====== THE RECORDS
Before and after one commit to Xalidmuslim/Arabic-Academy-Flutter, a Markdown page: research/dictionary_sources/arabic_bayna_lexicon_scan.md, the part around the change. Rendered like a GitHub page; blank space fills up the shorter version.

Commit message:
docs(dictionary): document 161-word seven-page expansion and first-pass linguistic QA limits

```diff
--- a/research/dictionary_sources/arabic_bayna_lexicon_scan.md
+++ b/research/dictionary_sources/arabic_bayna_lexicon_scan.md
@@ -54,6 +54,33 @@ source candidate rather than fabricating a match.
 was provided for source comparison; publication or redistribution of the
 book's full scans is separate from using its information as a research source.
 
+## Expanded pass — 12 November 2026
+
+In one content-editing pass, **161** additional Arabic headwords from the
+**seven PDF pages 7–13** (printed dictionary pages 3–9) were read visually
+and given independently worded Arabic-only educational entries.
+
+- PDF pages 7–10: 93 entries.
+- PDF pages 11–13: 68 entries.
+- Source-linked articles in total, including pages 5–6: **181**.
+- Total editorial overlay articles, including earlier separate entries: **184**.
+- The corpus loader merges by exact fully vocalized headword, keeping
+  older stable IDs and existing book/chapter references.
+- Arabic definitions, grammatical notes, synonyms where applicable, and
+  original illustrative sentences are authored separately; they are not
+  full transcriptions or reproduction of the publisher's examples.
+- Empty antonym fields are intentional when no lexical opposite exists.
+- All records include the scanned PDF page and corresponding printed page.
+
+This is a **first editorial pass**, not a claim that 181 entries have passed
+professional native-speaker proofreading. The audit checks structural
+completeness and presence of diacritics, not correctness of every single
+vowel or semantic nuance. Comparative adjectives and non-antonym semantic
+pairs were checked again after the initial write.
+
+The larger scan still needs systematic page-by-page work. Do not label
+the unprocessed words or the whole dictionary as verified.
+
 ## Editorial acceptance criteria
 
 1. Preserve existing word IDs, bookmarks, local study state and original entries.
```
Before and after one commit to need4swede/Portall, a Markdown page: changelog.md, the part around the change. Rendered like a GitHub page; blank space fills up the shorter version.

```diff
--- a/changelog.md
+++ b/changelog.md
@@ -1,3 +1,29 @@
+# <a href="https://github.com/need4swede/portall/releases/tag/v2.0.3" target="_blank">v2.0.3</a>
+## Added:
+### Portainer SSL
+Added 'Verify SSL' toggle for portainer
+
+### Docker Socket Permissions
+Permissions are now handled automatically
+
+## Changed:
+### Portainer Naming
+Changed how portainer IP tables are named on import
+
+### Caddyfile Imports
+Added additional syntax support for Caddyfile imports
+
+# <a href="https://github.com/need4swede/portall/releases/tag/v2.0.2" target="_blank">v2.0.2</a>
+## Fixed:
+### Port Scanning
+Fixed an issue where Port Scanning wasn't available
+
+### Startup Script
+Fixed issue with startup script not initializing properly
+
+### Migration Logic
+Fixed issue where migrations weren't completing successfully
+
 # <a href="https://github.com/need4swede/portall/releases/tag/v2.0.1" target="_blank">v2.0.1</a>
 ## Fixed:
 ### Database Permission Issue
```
============
▶ [EXERCISE]:
Please state only the number of lines above that hold the string "changelog".

▶ [TASK RESULT]:
3